Does the end justify the means?

Does the end justify the means?

I was listening to a news show recently and one of the commentators  was justifying what one of our elected officials had done by saying, “Well, you know, the ends justifies the means.”  That is the mantra of our secular world, “The end justifies the means!”  But does it?

The ends DID NOT justify the means for Jesus.  One of the lectionary readings for Lent is the account of Jesus’ temptation by Satan in the wilderness in Matthew 4.  Satan provides 3 temptations: turn stones into bread; ask God to miraculously save you; and worship Satan and have all the nations of the world bow down to you.  In each case, the temptation was to LET THE END JUSTIFY THE MEANS.

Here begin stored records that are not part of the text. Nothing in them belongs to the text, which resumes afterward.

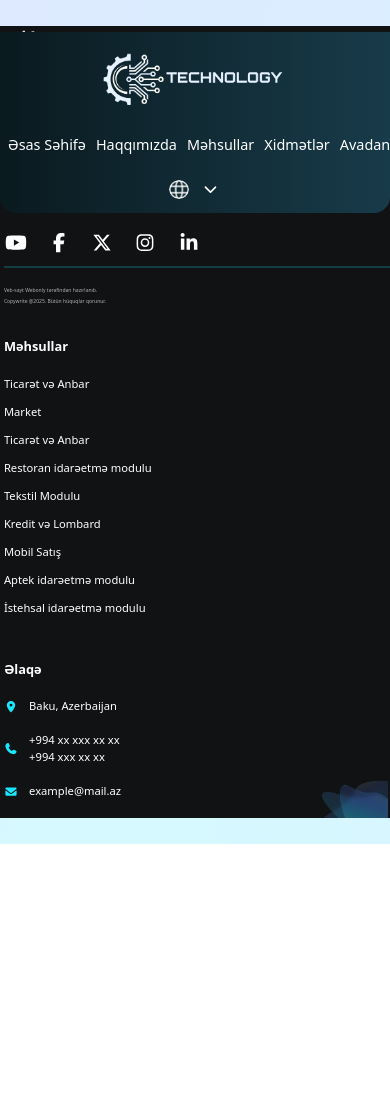
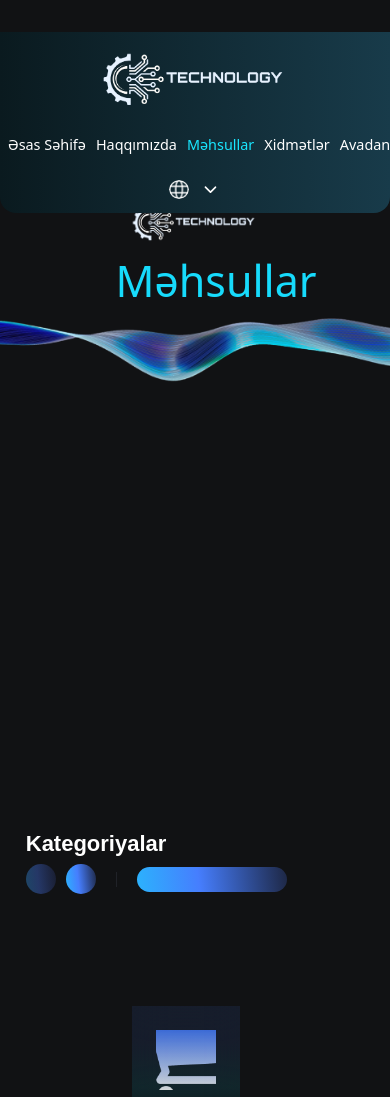
Before and after one commit to tair800/webonly, a React (Vite) app in the folder webonly/: page /products in a window 390 px wide. Shown: the top 1097 px of the page. Before the commit the page ends 844 px from the top, so only its background shows below. Built offline with nearby package versions, Linux system fonts and the light colour scheme; the HTML template or start-up script is replaced by a standard one.

Commit message:
mehsullar1

```diff
--- a/webonly/src/About.css
+++ b/webonly/src/About.css
@@ -1,6 +1,6 @@
 .about-container {
   min-height: 120vh;
-  padding: 120px 2rem 2rem 2rem;
+  padding: 200px 2rem 2rem 2rem;
   background: #111214;
   color: #ffffff;
   position: relative;
@@ -22,7 +22,7 @@
 }
 
 .about-logo-top {
-  width: 35%;
+  width: 37%;
   height: auto;
   margin: 0 auto;
   display: flex;
@@ -40,6 +40,7 @@
   font-size: 43px;
   font-weight: 500;
   text-align: center;
+  margin-left: 40px;
 }
 
 .about-text p {
--- a/webonly/src/App.jsx
+++ b/webonly/src/App.jsx
@@ -5,6 +5,8 @@ import Footer from './Footer';
 import About from './About';
 import Home from './Home';
 import Contact from './Contact';
+import Equipment from './Equipment';
+import Products from './Products';
 import { BrowserRouter as Router, Routes, Route } from 'react-router-dom';
 
 function App() {
@@ -17,6 +19,8 @@ function App() {
             <Route path="/" element={<Home />} />
             <Route path="/about" element={<About />} />
             <Route path="/contact" element={<Contact />} />
+            <Route path="/equipment" element={<Equipment />} />
+            <Route path="/products" element={<Products />} />
           </Routes>
         </div>
         <Footer />
--- a/webonly/src/Contact.css
+++ b/webonly/src/Contact.css
@@ -35,6 +35,7 @@
   font-size: 43px;
   font-weight: 500;
   text-align: center;
+  margin-left: 42px;
 }
 
 .contact-text p {
--- /dev/null
+++ b/webonly/src/Equipment.css
@@ -0,0 +1,59 @@
+/* Equipment Page Styles */
+.equipment-container {
+    min-height: 100vh;
+    background: #111214;
+    color: #ffffff;
+    padding: 2rem 0;
+    position: relative;
+    overflow-x: hidden;
+}
+
+/* Equipment Center Section */
+.equipment-center {
+    text-align: center;
+    display: flex;
+    flex-direction: column;
+    align-items: center;
+    justify-content: center;
+    position: absolute;
+    top: 200px;
+    left: 50%;
+    transform: translateX(-50%);
+}
+
+.equipment-logo {
+    width: 35%;
+    height: auto;
+}
+
+.equipment-logo img {
+    width: 100%;
+    height: auto;
+}
+
+.equipment-text {
+    color: #17DBFC;
+    font-size: 43px;
+    font-weight: 500;
+    text-align: center;
+    margin-left: 42px;
+}
+
+.equipment-text p {
+    margin: 0;
+}
+
+.equipment-rainbow {
+    margin-top: -19%;
+    width: 100vw;
+    position: relative;
+    left: 50%;
+    transform: translateX(-50%);
+}
+
+.equipment-rainbow img {
+    width: 100%;
+    height: auto;
+}
+
+/* Your styles will go here */
--- /dev/null
+++ b/webonly/src/Equipment.jsx
@@ -0,0 +1,22 @@
+import React from 'react';
+import './Equipment.css';
+
+function Equipment() {
+    return (
+        <div className="equipment-container">
+            <div className="equipment-center">
+                <div className="equipment-logo">
+                    <img src="/src/assets/logo-white.png" alt="Logo" />
+                </div>
+                <div className="equipment-text">
+                    <p>Avadanlıqlar</p>
+                </div>
+                <div className="equipment-rainbow">
+                    <img src="/src/assets/rainbow.png" alt="Rainbow" />
+                </div>
+            </div>
+        </div>
+    );
+}
+
+export default Equipment;
--- a/webonly/src/Header.jsx
+++ b/webonly/src/Header.jsx
@@ -42,9 +42,9 @@ function Header() {
                 <ul className="navbar-links">
                     <li><Link to="/" className={location.pathname === "/" ? "active" : ""}>Əsas Səhifə</Link></li>
                     <li><Link to="/about" className={location.pathname === "/about" ? "active" : ""}>Haqqımızda</Link></li>
-                    <li><a href="#">Məhsullar</a></li>
+                    <li><Link to="/products" className={location.pathname === "/products" ? "active" : ""}>Məhsullar</Link></li>
                     <li><a href="#">Xidmətlər</a></li>
-                    <li><a href="#">Avadanlıqlar</a></li>
+                    <li><Link to="/equipment" className={location.pathname === "/equipment" ? "active" : ""}>Avadanlıqlar</Link></li>
                     <li><a href="#">Bloq</a></li>
                     <li><Link to="/contact" className={location.pathname === "/contact" ? "active" : ""}>Əlaqə</Link></li>
                 </ul>
--- /dev/null
+++ b/webonly/src/Products.css
@@ -0,0 +1,284 @@
+/* Products Page Styles */
+.products-container {
+    min-height: 100vh;
+    background: #111214;
+    color: #ffffff;
+    padding: 2rem 0;
+    position: relative;
+    overflow-x: hidden;
+}
+
+/* Products Center Section */
+.products-center {
+    text-align: center;
+    display: flex;
+    flex-direction: column;
+    align-items: center;
+    justify-content: center;
+    position: absolute;
+    top: 200px;
+    left: 50%;
+    transform: translateX(-50%);
+}
+
+.products-logo {
+    width: 35%;
+    height: auto;
+}
+
+.products-logo img {
+    width: 100%;
+    height: auto;
+}
+
+.products-text {
+    color: #17DBFC;
+    font-size: 43px;
+    font-weight: 500;
+    text-align: center;
+    margin-left: 42px;
+}
+
+.products-text p {
+    margin: 0;
+}
+
+.products-rainbow {
+    margin-top: -19%;
+    width: 100vw;
+    position: relative;
+    left: 50%;
+    transform: translateX(-50%);
+}
+
+.products-rainbow img {
+    width: 100%;
+    height: auto;
+}
+
+/* Products Team Header Section */
+.products-team-header {
+    position: relative;
+    width: 95%;
+    max-width: 100vw;
+    min-height: 40px;
+    background: transparent;
+    display: flex;
+    align-items: center;
+    justify-content: space-between;
+    padding: 0 2.5rem 0 2.5rem;
+    margin: 800px auto 2.5rem auto;
+    z-index: 10;
+    box-sizing: border-box;
+    border-radius: 12px;
+    overflow: hidden;
+}
+
+.products-team-title,
+.products-team-nav {
+    position: relative;
+    z-index: 1;
+}
+
+.products-team-title {
+    font-family: "MadaniArabic-Bold", sans-serif;
+    font-weight: 600;
+    font-style: normal;
+    font-size: 36px;
+    line-height: 24px;
+    letter-spacing: 0px;
+    vertical-align: middle;
+    color: #ffffff;
+}
+
+.products-team-nav {
+    display: flex;
+    align-items: center;
+    gap: 10px;
+    position: relative;
+}
+
+.products-team-nav-dot {
+    border-radius: 40px;
+    width: 30px;
+    height: 30px;
+    border: 0px solid rgba(147, 157, 184, 0.2);
+    display: inline-block;
+    background: transparent;
+    margin: 0;
+    outline: none;
+    box-shadow: none;
+    pointer-events: none;
+}
+
+.products-team-nav-dot-faded {
+    background: linear-gradient(0deg, rgba(23, 25, 38, 0.7), rgba(23, 25, 38, 0.7)),
+        linear-gradient(263.82deg, #171926 -9.75%, #467EFE 58.82%, #17DBFC 132.96%);
+    opacity: 1;
+}
+
+.products-team-nav-dot-gradient {
+    background: linear-gradient(263.82deg, #171926 -9.75%, #467EFE 58.82%, #17DBFC 132.96%);
+    border: 0px solid rgba(147, 157, 184, 0.2);
+    opacity: 1;
+}
+
+.products-team-divider {
+    width: 1px;
+    height: 15px;
+    background: rgba(147, 157, 184, 0.12);
+    margin: 0 10px;
+}
+
+.products-team-bar {
+    width: 281px;
+    height: 30px;
+    border-radius: 9999px;
+    border: 0px solid rgba(147, 157, 184, 0.2);
+    background: linear-gradient(263.82deg, #171926 -9.75%, #467EFE 58.82%, #17DBFC 132.100%);
+    display: inline-block;
+    margin-left: 0;
+}
+
+/* Responsive Design for Products Team Header */
+@media (max-width: 900px) {
+    .products-team-header {
+        flex-direction: column;
+        align-items: flex-start;
+        padding: 0 1rem 0 1rem;
+        min-height: 60px;
+        margin-bottom: 1.2rem;
+    }
+
+    .products-team-title {
+        font-size: 26px;
+        margin-bottom: 0.5rem;
+    }
+
+    .products-team-bar {
+        width: 200px;
+    }
+}
+
+@media (max-width: 600px) {
+    .products-team-title {
+        font-size: 22px;
+    }
+
+    .products-team-bar {
+        width: 150px;
+        height: 25px;
+    }
+}
+
+/* Products Grid */
+.products-grid {
+    display: flex;
+    justify-content: flex-start;
+    align-items: center;
+    padding: 0 2rem;
+    margin-top: 7rem;
+    gap: 7rem;
+    flex-wrap: wrap;
+    margin-left: 116px;
+    margin-bottom: 8rem;
+}
+
+/* Product Card */
+.product-card {
+    background: linear-gradient(180deg, rgba(70, 126, 254, 0.1) 27.88%, rgba(23, 219, 252, 0.1) 61.54%, rgba(255, 255, 255, 0.004) 100%);
+    padding: 6.5rem;
+    backdrop-filter: blur(20px);
+    border: 0px solid rgba(255, 255, 255, 0.1);
+    transition: all 0.3s cubic-bezier(0.4, 0, 0.2, 1);
+    position: relative;
+    overflow: hidden;
+    max-width: 400px;
+    text-align: center;
+}
+
+.product-card:hover {
+    transform: translateY(-10px);
+    box-shadow: 0 20px 40px rgba(0, 0, 0, 0.3);
+    border-color: rgba(70, 126, 254, 0.3);
+}
+
+/* Product Icon */
+.product-icon {
+    margin-bottom: 1.5rem;
+    display: flex;
+    justify-content: center;
+    position: relative;
+}
+
+.product-icon::before {
+    content: '';
+    position: absolute;
+    top: 0;
+    left: 0;
+    right: 0;
+    bottom: 0;
+    background: linear-gradient(180deg, rgba(70, 126, 254, 0.9) 0%, rgba(255, 255, 255, 0.9) 100%);
+    mask: url('/src/assets/market-icon.png') no-repeat center;
+    -webkit-mask: url('/src/assets/market-icon.png') no-repeat center;
+    mask-size: 100px 100px;
+    -webkit-mask-size: 100px 100px;
+    z-index: 1;
+}
+
+.product-icon img {
+    width: 100px;
+    height: 100px;
+    object-fit: contain;
+    filter: brightness(0) invert(1);
+    transition: transform 0.3s ease;
+    opacity: 0;
+}
+
+.product-card:hover .product-icon img {
+    transform: scale(1.1);
+}
+
+/* Product Name */
+.product-name {
+    position: absolute;
+    bottom: 1rem;
+    left: 50%;
+    transform: translateX(-50%);
+    font-size: 2rem;
+    font-weight: 200;
+    color: #ffffff;
+}
+
+/* Responsive Design for Product Card */
+@media (max-width: 768px) {
+    .products-grid {
+        padding: 0 1rem;
+    }
+
+    .product-card {
+        padding: 2rem;
+        max-width: 100%;
+    }
+
+    .product-name {
+        font-size: 1.5rem;
+    }
+}
+
+@media (max-width: 480px) {
+    .product-card {
+        padding: 1.5rem;
+    }
+
+    .product-icon img {
+        width: 60px;
+        height: 60px;
+    }
+
+    .product-name {
+        font-size: 1.3rem;
+    }
+}
+
+/* Your styles will go here */
--- /dev/null
+++ b/webonly/src/Products.jsx
@@ -0,0 +1,65 @@
+import React, { useState } from 'react';
+import './Products.css';
+
+function Products() {
+    const [products] = useState([
+        {
+            id: 1,
+            name: "Market",
+            icon: "/src/assets/market-icon.png",
+            alt: "Market"
+        },
+        {
+            id: 2,
+            name: "Market",
+            icon: "/src/assets/market-icon.png",
+            alt: "Market"
+        },
+        {
+            id: 3,
+            name: "Market",
+            icon: "/src/assets/market-icon.png",
+            alt: "Market"
+        }
+        // Add more products here as needed
+    ]);
+
+    return (
+        <div className="products-container">
+            <div className="products-center">
+                <div className="products-logo">
+                    <img src="/src/assets/logo-white.png" alt="Logo" />
+                </div>
+                <div className="products-text">
+                    <p>Məhsullar</p>
+                </div>
+                <div className="products-rainbow">
+                    <img src="/src/assets/rainbow.png" alt="Rainbow" />
+                </div>
+            </div>
+
+            <div className="products-team-header">
+                <div className="products-team-title">Kategoriyalar</div>
+                <div className="products-team-nav">
+                    <div className="products-team-nav-dot products-team-nav-dot-faded"></div>
+                    <div className="products-team-nav-dot products-team-nav-dot-gradient"></div>
+                    <div className="products-team-divider"></div>
+                    <div className="products-team-bar"></div>
+                </div>
+            </div>
+
+            <div className="products-grid">
+                {products.map((product) => (
+                    <div key={product.id} className="product-card">
+                        <div className="product-icon">
+                            <img src={product.icon} alt={product.alt} />
+                        </div>
+                        <div className="product-name">{product.name}</div>
+                    </div>
+                ))}
+            </div>
+        </div>
+    );
+}
+
+export default Products;
```
Also changed, not shown: webonly/src/assets/market-icon.png (added).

If Jesus made stones into bread, he could feed himself because he was very hungry.  But using his miraculous power for selfish purposes was not the God’s way to sustain himself.  Instead Jesus prayed for God to sustain him and God did—for 40 days.  THE END DIDN’T JUSTIFY THE MEANS.

If Jesus threw himself off the temple wall and prayed for God to miraculously rescue him, the people would have been amazed and many would have been swept into the Kingdom immediately.  But Jesus knew that only through hard work—preaching God’s word and Jesus’ proclamation that he was the Messiah—would people truly enter the Kingdom.  THE END DIDN’T JUSTIFY THE MEANS.

If Jesus bowed down to Satan, he would give the Lord all the countries of the world to rule.  But the timing was wrong.  God promised that at the end of human history when Jesus returned a 2nd time, God would give Jesus all the countries of the world to rule.  But not now.  THE END DIDN’T JUSTIFY THE MEANS.

When we make something happen by any means, we’re bypassing the plan of God.  He wants us to discern how he wants to bring things to pass.  And he wants us to join him in doing it his way.  God has good reasons for doing it his way and when we do it by any means, we bypass God’s wise ways and timing. 

No, the end doesn’t justify the means.  It takes patience and trust to do it in God’s way and time.  But that is the best way. 

Join us for Lenten worship and Holy Week services.  You will draw closer to Jesus as he walks to the cross.

Blessings,

Pastor Ken Shick

Ken Shick